=== Recorded data ===
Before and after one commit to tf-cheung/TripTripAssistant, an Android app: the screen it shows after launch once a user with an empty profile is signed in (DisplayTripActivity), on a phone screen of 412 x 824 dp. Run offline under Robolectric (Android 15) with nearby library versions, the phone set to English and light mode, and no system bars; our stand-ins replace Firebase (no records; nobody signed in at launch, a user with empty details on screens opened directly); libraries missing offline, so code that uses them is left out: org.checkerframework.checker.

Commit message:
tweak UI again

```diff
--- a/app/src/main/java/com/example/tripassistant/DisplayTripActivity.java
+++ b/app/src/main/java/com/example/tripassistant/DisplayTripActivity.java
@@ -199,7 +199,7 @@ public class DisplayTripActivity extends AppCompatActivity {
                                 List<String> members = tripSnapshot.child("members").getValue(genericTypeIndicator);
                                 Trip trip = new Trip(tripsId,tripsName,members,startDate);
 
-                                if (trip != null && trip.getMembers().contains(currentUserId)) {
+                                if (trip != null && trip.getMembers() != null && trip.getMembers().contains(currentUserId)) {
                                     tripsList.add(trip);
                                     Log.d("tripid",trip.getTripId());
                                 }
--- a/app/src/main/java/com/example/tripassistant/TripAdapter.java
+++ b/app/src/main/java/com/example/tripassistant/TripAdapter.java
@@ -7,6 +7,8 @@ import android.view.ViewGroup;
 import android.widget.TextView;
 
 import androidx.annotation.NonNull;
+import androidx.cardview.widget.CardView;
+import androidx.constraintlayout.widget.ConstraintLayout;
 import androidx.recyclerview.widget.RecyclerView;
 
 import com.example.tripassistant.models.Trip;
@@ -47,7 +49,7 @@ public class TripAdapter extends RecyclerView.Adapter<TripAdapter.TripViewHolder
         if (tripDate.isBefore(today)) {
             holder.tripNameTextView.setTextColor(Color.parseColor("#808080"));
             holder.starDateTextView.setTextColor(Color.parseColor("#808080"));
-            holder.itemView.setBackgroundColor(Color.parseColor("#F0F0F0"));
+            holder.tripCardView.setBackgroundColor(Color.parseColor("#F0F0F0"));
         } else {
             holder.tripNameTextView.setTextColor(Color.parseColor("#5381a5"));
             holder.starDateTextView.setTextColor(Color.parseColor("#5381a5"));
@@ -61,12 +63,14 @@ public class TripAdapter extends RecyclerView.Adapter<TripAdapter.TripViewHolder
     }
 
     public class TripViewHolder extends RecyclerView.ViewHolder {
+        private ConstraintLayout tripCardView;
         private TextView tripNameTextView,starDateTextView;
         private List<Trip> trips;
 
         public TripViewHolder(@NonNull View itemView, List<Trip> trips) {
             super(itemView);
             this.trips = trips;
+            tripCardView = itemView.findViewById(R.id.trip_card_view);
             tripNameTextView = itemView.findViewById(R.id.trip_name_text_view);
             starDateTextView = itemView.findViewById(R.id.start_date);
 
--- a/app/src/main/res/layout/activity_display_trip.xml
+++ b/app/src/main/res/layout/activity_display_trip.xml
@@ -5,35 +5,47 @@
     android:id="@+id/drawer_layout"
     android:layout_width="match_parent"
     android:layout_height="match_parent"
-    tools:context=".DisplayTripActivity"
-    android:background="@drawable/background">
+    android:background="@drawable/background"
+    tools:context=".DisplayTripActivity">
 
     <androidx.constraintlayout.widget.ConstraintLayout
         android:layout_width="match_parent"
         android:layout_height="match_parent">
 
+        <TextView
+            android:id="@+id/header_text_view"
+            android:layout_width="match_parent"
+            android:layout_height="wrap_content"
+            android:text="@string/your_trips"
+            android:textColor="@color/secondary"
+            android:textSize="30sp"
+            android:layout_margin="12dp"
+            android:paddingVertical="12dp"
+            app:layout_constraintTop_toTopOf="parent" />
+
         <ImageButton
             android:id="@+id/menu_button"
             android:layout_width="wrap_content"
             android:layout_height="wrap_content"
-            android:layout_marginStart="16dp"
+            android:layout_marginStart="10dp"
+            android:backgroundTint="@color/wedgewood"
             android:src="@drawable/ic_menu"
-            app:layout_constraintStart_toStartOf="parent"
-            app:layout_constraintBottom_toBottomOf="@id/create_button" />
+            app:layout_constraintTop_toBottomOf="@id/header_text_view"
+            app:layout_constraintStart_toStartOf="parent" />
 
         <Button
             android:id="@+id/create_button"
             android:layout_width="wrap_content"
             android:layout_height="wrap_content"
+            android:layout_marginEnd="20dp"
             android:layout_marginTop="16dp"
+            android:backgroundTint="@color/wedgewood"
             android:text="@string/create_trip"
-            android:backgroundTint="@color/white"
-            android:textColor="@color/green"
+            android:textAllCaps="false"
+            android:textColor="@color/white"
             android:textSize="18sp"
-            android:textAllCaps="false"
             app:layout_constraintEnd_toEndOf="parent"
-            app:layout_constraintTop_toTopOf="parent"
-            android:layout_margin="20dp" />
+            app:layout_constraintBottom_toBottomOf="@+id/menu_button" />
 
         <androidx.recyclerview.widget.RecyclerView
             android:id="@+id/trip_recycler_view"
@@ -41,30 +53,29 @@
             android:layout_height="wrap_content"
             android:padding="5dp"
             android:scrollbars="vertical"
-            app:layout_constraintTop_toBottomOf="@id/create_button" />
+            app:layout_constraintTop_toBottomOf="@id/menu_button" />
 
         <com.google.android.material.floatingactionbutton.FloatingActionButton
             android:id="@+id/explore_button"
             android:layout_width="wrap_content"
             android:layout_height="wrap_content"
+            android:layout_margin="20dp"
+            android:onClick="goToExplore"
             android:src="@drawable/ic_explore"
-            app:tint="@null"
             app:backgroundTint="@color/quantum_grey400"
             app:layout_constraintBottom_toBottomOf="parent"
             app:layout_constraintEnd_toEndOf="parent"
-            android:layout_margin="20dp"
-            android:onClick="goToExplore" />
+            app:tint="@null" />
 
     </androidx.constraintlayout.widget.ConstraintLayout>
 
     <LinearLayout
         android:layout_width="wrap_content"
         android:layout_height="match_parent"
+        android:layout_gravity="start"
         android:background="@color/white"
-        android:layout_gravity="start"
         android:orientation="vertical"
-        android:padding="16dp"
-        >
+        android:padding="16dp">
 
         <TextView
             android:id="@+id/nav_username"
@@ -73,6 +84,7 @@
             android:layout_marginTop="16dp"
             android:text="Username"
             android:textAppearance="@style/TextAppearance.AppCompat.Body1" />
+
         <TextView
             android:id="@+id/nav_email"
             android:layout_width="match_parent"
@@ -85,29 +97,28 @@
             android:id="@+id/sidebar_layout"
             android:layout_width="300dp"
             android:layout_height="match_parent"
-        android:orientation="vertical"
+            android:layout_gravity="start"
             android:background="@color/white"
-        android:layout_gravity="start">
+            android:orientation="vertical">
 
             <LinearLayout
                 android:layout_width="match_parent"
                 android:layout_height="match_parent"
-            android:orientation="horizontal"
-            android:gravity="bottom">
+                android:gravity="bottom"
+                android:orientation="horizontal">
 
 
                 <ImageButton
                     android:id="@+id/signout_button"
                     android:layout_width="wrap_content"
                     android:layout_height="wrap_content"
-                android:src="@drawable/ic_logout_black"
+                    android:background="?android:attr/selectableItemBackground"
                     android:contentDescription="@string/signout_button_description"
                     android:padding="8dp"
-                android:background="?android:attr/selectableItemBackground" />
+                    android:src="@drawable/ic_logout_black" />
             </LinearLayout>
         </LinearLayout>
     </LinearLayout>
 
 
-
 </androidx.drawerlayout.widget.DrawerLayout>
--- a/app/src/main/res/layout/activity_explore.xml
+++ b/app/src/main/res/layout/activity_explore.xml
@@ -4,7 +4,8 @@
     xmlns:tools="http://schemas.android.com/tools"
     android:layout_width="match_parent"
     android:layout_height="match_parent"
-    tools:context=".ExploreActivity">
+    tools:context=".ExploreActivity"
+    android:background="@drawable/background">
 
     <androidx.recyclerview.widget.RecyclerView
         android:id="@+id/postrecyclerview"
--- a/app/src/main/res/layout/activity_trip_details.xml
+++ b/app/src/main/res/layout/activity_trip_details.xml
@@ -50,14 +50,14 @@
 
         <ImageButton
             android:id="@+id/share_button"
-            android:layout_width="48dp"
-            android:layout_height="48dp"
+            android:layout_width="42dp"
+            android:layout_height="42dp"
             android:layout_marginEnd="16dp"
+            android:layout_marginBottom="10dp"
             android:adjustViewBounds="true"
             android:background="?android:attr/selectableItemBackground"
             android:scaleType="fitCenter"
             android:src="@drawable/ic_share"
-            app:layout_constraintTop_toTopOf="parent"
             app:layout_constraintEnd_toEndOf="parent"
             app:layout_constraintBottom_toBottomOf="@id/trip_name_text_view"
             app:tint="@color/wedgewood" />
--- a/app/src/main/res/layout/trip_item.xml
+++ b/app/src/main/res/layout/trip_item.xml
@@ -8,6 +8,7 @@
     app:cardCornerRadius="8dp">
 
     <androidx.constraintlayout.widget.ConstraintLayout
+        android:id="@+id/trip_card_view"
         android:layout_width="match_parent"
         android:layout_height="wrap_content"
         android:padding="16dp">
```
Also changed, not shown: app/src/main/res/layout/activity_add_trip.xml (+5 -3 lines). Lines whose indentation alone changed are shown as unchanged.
===
■ Task prompt: Each line in the entries above that includes the string "import" should be extracted.

■ Finished exercise:
@@ -7,6 +7,8 @@ import android.view.ViewGroup;
 import android.widget.TextView;
 import androidx.annotation.NonNull;
+import androidx.cardview.widget.CardView;
+import androidx.constraintlayout.widget.ConstraintLayout;
 import androidx.recyclerview.widget.RecyclerView;
 import com.example.tripassistant.models.Trip;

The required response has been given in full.